RealTime IT News

Microsoft to Buy Anti-Virus Vendor Sybari

In a move expected to ramp up competitive pressure on anti-virus vendors, Microsoft said it has agreed to buy Sybari Software, a provider of anti-virus, anti-spam and content filtering technologies for enterprise customers.

The acquisition of the East Northport, N.Y.-based company, which includes both staff and technology, is bound to increase competitive pressure on anti-virus vendors such as Symantec and McAfee, whose AV products are already in wide use across enterprise networks.

This acquisition is seen helping enterprises protect their networks at the server level, especially among collaboration server systems. Sybari's technology is in use among more than 10,000 businesses worldwide, Microsoft said, and helps customers protect their messaging and collaboration servers from viruses, worms and spam.

Lucian Lui, director of product management within Microsoft's security business and technology unit, said once the deal closes, Sybari's products would continue to be sold separately from Microsoft's products.

As for whether anti-virus vendors should be nervous about now competing with the world's largest software company in the AV sector, Lui said the decision to purchase Sybari is in response to the threats of viruses and worms in e-mail and collaboration environments.
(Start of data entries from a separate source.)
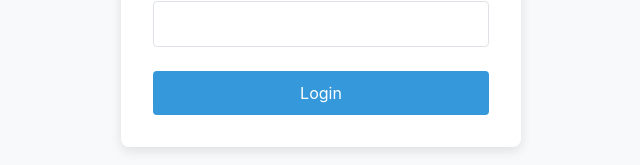
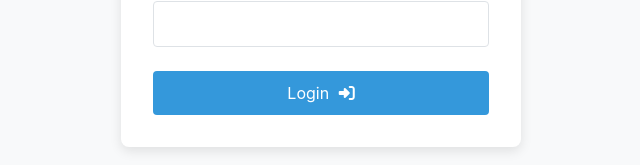
Before and after one commit to kakcil/campaign-admin-panel, an Angular app: page /login in a window 1280 px wide. Shown: the part 477-642 px from the top of the page, without its empty margins (319-959 px from the left). Built offline with nearby package versions, Linux system fonts and the light colour scheme.

Commit message:
fix: adds icon to buttons

```diff
--- a/src/app/layout/main-layout/main-layout.component.html
+++ b/src/app/layout/main-layout/main-layout.component.html
@@ -14,7 +14,7 @@
     <ul>
       <li><a routerLink="/dashboard/campaigns" (click)="updateCampaignCount(); toggleSidebar()">List Campaigns ({{campaignCount}})</a></li>
       <li><a routerLink="/dashboard/create" (click)="toggleSidebar()">Create Campaign</a></li>
-      <li class="logout-item"><a (click)="logout()">Logout</a></li>
+      <li class="logout-item"><a (click)="logout()">Logout <i class="fas fa-sign-out-alt"></i></a></li>
     </ul>
   </aside>
 
--- a/src/app/layout/main-layout/main-layout.component.scss
+++ b/src/app/layout/main-layout/main-layout.component.scss
@@ -68,13 +68,15 @@
   }
 
   .logout-item {
-    margin-top: 20px;
-
     a {
       background-color: rgba(220, 53, 69, 0.2);
 
       &:hover {
         background-color: rgba(220, 53, 69, 0.3);
+      }
+
+      i {
+        margin-left: 5px;
       }
     }
   }
--- a/src/app/layout/main-layout/main-layout.component.ts
+++ b/src/app/layout/main-layout/main-layout.component.ts
@@ -15,7 +15,7 @@ import { CommonModule } from '@angular/common';
 })
 export class MainLayoutComponent implements OnInit, OnDestroy {
   campaignCount: number = 0;
-  pageTitle: string = 'Campaign Management';
+  pageTitle: string = 'Campaign Admin Panel';
   sidebarOpen: boolean = false;
   private subscription: Subscription = new Subscription();
 
@@ -68,7 +68,7 @@ export class MainLayoutComponent implements OnInit, OnDestroy {
     } else if (url.includes('/dashboard/create')) {
       this.pageTitle = 'Create New Campaign';
     } else {
-      this.pageTitle = 'Campaign Management';
+      this.pageTitle = 'Campaign Admin Panel';
     }
   }
 
--- a/src/app/pages/dashboard/dashboard.component.html
+++ b/src/app/pages/dashboard/dashboard.component.html
@@ -1,6 +1,6 @@
 <div class="dashboard-container">
   <header class="dashboard-header">
-    <h1>Campaign Management Panel</h1>
+    <h1>Campaign Admin Panel</h1>
     <button class="logout-button" (click)="logout()">Logout</button>
   </header>
 
--- a/src/app/pages/login/login.component.html
+++ b/src/app/pages/login/login.component.html
@@ -31,7 +31,7 @@
         {{ errorMessage }}
       </div>
 
-      <button type="submit" class="login-button">Login</button>
+      <button type="submit" class="login-button">Login <i class="fas fa-sign-in-alt"></i></button>
     </form>
   </div>
 </div>
--- a/src/app/pages/login/login.component.scss
+++ b/src/app/pages/login/login.component.scss
@@ -86,6 +86,10 @@ label {
   &:hover {
     background-color: var(--primary-dark);
   }
+
+  i {
+    margin-left: 5px;
+  }
 }
 
 /* Responsive styles */
--- a/src/index.html
+++ b/src/index.html
@@ -9,6 +9,7 @@
   <meta http-equiv="Pragma" content="no-cache">
   <meta http-equiv="Expires" content="0">
   <link rel="icon" type="image/x-icon" href="favicon.ico">
+  <link rel="stylesheet" href="https://cdnjs.cloudflare.com/ajax/libs/font-awesome/6.4.2/css/all.min.css">
 </head>
 <body>
   <app-root></app-root>
```
Also changed, not shown: 1 other file (tests, documents, lock files or other folders).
"Having a solution for customers is critical," he told internetnews.com. "This is all about providing customers with choice. We think Sybari's approach to collaboration and protection is good."

Sybari's AV scanning engines are integrated with Microsoft's Exchange server, Office SharePoint Portal Server 2003 and Microsoft's Windows SharePoint Services, as well as IBM's Lotus line of collaboration products.

"We see this helping those enterprise environments, where they are focusing on protecting themselves from threats coming into the network through e-mail and collaboration servers," Lui added. "This positions us in a way that we can provide enterprise solutions to customers."

The purchase marks Microsoft's second in the security sector in less than two months. In early December, it acquired Giant Software Company, a provider of anti-spyware products. Some 21 days after the purchase, Microsoft released a beta of its newly incorporated anti-spyware tool. In 2003, Microsoft purchased Romania-based GeCAD Software, which makes anti-virus detection and data security products.

Mike Nash, corporate vice president of the security business and technology unit at Microsoft, said enterprise customers face a complex set of attacks through their e-mail and collaboration infrastructure. He said the acquisition would provide customers with a server-level, anti-virus solution "that delivers advanced file and content-filtering capabilities and the use of multiple scan engines" in order to provide the most up-to-date protection possible.

In addition, Microsoft said, Sybari Software would play a key part in its enterprise security strategy, providing anti-virus technologies that shield communications servers and supply customers with multiple-engine protection that can help with increased detection rates of malicious software.

The company cited a recent ICSA Labs survey that said e-mail attachments are the means of infection in 88 percent of virus incidents in corporate environments, a clear indication that further innovation is required.

The staff of Sybari, which is estimated at between 250 and 300, is expected to remain in its New York offices, with some officials possibly joining Microsoft at its Redmond headquarters.

As far as further plans to integrate Sybari's products with Microsoft's Exchange and SharePoint server products, Lui said Microsoft may look at integrating Sybari's technology into other products, but for now, the company will operate separately.

Sybari has been working side by side with Microsoft within some industry initiatives, such as the IMLogic Threat Center. Formed in December, the group's goal is to help IM users, as well as providers, guard against threats from malware.

Security firms McAfee, as well as IM network providers AOL, Microsoft and Yahoo, are part of the group, which works to provide detection of malware, such as IM-borne viruses and other malicious code.

In addition, Sybari is a member of the Virus Information Alliance, which was formed in 2003 as a way for software security providers to share information about virus threats impacting Microsoft products.

Financial terms of the purchase were not released.